**The problem**
Output each record exactly, excluding pictures.
--- Provided information Enclosed Below ---
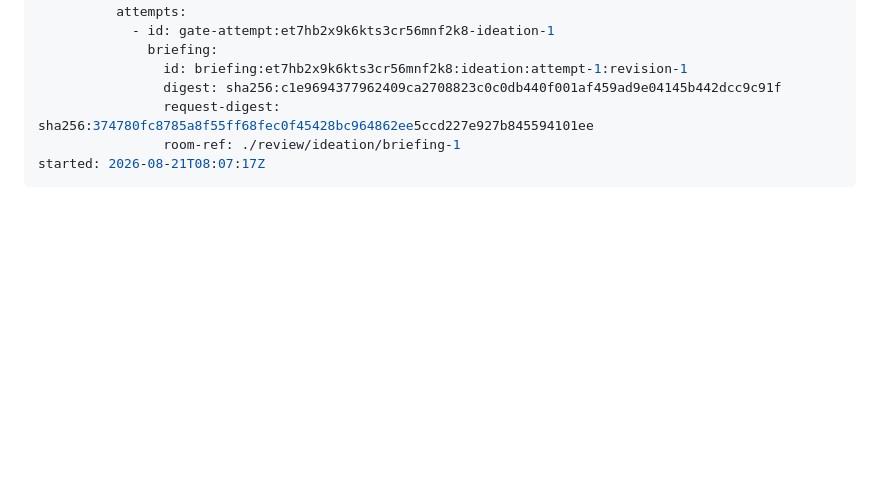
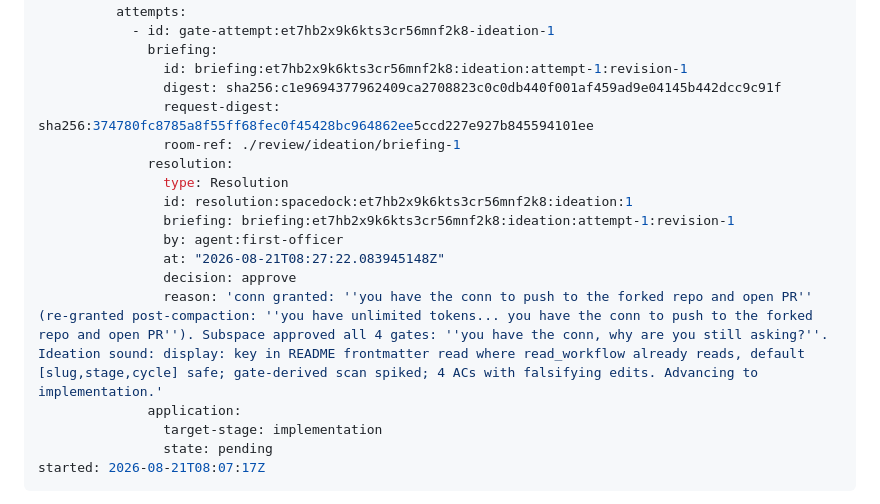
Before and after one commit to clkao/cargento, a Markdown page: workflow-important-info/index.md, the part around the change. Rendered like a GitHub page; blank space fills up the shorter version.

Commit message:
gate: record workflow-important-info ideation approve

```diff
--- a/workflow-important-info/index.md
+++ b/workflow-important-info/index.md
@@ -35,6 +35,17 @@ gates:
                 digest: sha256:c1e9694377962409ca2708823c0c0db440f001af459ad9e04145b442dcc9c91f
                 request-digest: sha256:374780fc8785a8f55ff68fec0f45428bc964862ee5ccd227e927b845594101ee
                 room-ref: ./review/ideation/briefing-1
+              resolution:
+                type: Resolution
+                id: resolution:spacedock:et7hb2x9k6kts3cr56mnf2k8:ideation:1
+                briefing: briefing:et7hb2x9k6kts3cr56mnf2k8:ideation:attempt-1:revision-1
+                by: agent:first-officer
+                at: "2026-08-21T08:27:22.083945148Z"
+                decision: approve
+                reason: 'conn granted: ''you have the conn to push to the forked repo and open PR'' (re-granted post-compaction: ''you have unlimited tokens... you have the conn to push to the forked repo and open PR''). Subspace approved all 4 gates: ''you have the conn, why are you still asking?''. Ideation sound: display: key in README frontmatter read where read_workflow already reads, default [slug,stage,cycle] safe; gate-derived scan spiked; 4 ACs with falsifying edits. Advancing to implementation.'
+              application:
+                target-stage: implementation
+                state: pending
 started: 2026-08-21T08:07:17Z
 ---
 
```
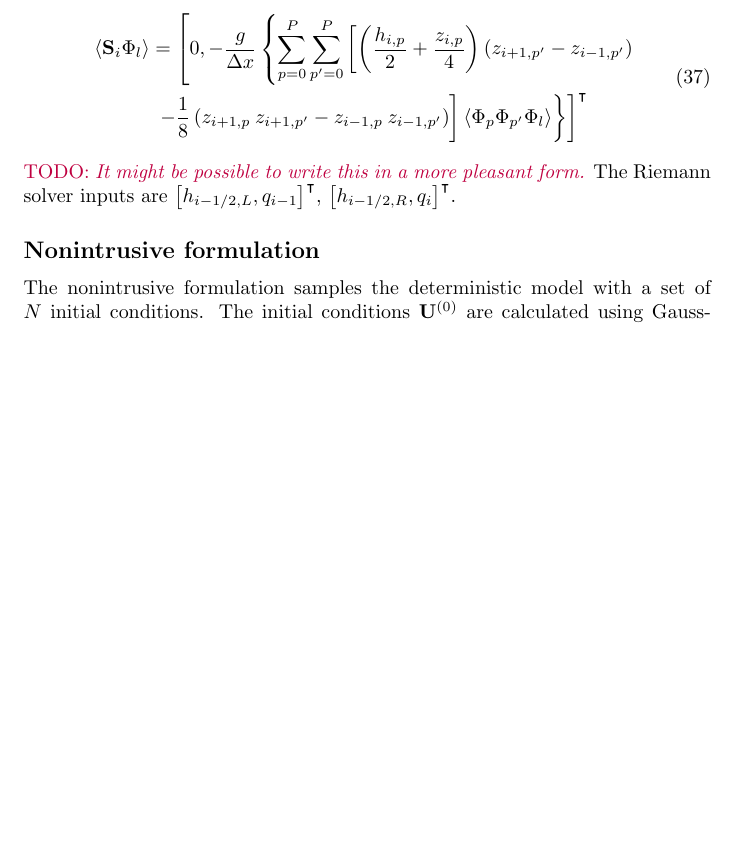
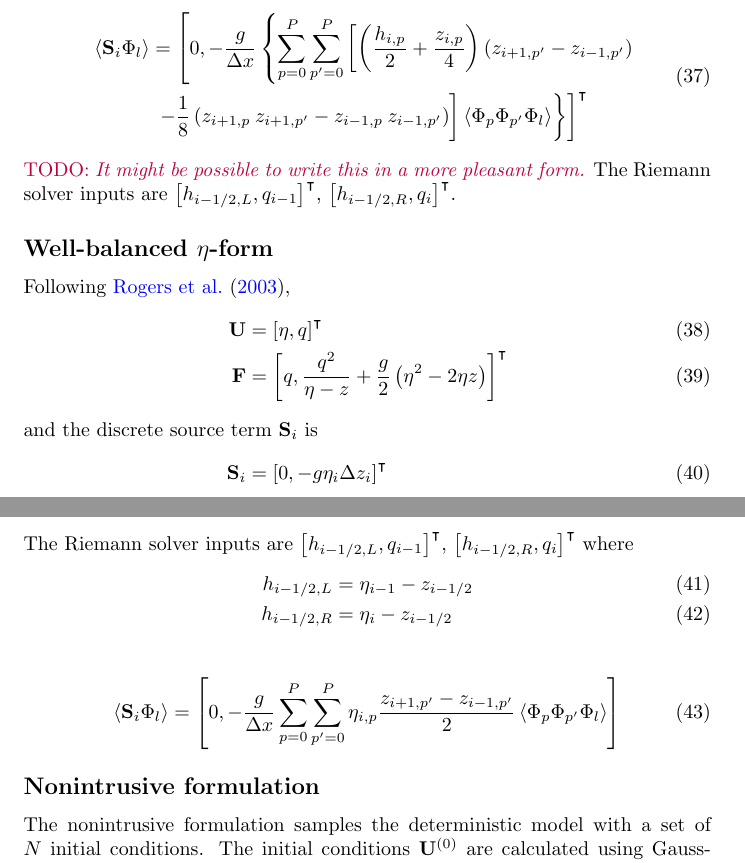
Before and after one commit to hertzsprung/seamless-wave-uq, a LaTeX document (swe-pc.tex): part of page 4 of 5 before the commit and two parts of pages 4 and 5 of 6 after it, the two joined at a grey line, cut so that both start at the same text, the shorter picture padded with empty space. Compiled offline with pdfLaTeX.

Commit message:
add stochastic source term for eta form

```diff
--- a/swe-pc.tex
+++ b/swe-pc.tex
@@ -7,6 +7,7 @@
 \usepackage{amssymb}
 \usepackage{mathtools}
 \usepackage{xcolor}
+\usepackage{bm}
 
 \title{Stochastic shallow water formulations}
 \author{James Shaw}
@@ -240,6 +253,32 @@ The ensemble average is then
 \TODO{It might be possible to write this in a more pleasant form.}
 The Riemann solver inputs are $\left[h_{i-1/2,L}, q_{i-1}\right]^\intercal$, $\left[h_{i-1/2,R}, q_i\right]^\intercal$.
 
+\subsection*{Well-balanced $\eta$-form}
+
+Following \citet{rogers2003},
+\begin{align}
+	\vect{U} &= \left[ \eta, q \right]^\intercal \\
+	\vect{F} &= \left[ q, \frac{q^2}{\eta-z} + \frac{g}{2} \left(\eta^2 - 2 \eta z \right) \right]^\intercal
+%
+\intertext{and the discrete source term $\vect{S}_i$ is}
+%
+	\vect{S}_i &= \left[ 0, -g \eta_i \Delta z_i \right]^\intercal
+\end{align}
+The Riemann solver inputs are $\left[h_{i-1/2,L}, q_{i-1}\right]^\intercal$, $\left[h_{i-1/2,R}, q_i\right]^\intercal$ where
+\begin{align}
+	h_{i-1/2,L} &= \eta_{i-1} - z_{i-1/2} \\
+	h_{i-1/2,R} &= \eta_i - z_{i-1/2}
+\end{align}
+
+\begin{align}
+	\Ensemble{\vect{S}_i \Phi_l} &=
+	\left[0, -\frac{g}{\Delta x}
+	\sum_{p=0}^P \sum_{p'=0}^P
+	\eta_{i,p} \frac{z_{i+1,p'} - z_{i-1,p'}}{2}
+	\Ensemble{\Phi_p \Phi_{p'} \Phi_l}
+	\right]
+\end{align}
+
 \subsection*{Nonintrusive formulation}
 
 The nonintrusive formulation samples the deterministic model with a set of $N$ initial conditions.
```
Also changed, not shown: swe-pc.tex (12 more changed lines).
--- End of Enclosed Provided information ---
**Solution**
Before and after one commit to clkao/cargento, a Markdown page: workflow-important-info/index.md, the part around the change. Rendered like a GitHub page; blank space fills up the shorter version.

Commit message:
gate: record workflow-important-info ideation approve

```diff
--- a/workflow-important-info/index.md
+++ b/workflow-important-info/index.md
@@ -35,6 +35,17 @@ gates:
                 digest: sha256:c1e9694377962409ca2708823c0c0db440f001af459ad9e04145b442dcc9c91f
                 request-digest: sha256:374780fc8785a8f55ff68fec0f45428bc964862ee5ccd227e927b845594101ee
                 room-ref: ./review/ideation/briefing-1
+              resolution:
+                type: Resolution
+                id: resolution:spacedock:et7hb2x9k6kts3cr56mnf2k8:ideation:1
+                briefing: briefing:et7hb2x9k6kts3cr56mnf2k8:ideation:attempt-1:revision-1
+                by: agent:first-officer
+                at: "2026-08-21T08:27:22.083945148Z"
+                decision: approve
+                reason: 'conn granted: ''you have the conn to push to the forked repo and open PR'' (re-granted post-compaction: ''you have unlimited tokens... you have the conn to push to the forked repo and open PR''). Subspace approved all 4 gates: ''you have the conn, why are you still asking?''. Ideation sound: display: key in README frontmatter read where read_workflow already reads, default [slug,stage,cycle] safe; gate-derived scan spiked; 4 ACs with falsifying edits. Advancing to implementation.'
+              application:
+                target-stage: implementation
+                state: pending
 started: 2026-08-21T08:07:17Z
 ---
 
```
Before and after one commit to hertzsprung/seamless-wave-uq, a LaTeX document (swe-pc.tex): part of page 4 of 5 before the commit and two parts of pages 4 and 5 of 6 after it, the two joined at a grey line, cut so that both start at the same text, the shorter picture padded with empty space. Compiled offline with pdfLaTeX.

Commit message:
add stochastic source term for eta form

```diff
--- a/swe-pc.tex
+++ b/swe-pc.tex
@@ -7,6 +7,7 @@
 \usepackage{amssymb}
 \usepackage{mathtools}
 \usepackage{xcolor}
+\usepackage{bm}
 
 \title{Stochastic shallow water formulations}
 \author{James Shaw}
@@ -240,6 +253,32 @@ The ensemble average is then
 \TODO{It might be possible to write this in a more pleasant form.}
 The Riemann solver inputs are $\left[h_{i-1/2,L}, q_{i-1}\right]^\intercal$, $\left[h_{i-1/2,R}, q_i\right]^\intercal$.
 
+\subsection*{Well-balanced $\eta$-form}
+
+Following \citet{rogers2003},
+\begin{align}
+	\vect{U} &= \left[ \eta, q \right]^\intercal \\
+	\vect{F} &= \left[ q, \frac{q^2}{\eta-z} + \frac{g}{2} \left(\eta^2 - 2 \eta z \right) \right]^\intercal
+%
+\intertext{and the discrete source term $\vect{S}_i$ is}
+%
+	\vect{S}_i &= \left[ 0, -g \eta_i \Delta z_i \right]^\intercal
+\end{align}
+The Riemann solver inputs are $\left[h_{i-1/2,L}, q_{i-1}\right]^\intercal$, $\left[h_{i-1/2,R}, q_i\right]^\intercal$ where
+\begin{align}
+	h_{i-1/2,L} &= \eta_{i-1} - z_{i-1/2} \\
+	h_{i-1/2,R} &= \eta_i - z_{i-1/2}
+\end{align}
+
+\begin{align}
+	\Ensemble{\vect{S}_i \Phi_l} &=
+	\left[0, -\frac{g}{\Delta x}
+	\sum_{p=0}^P \sum_{p'=0}^P
+	\eta_{i,p} \frac{z_{i+1,p'} - z_{i-1,p'}}{2}
+	\Ensemble{\Phi_p \Phi_{p'} \Phi_l}
+	\right]
+\end{align}
+
 \subsection*{Nonintrusive formulation}
 
 The nonintrusive formulation samples the deterministic model with a set of $N$ initial conditions.
```
Also changed, not shown: swe-pc.tex (12 more changed lines).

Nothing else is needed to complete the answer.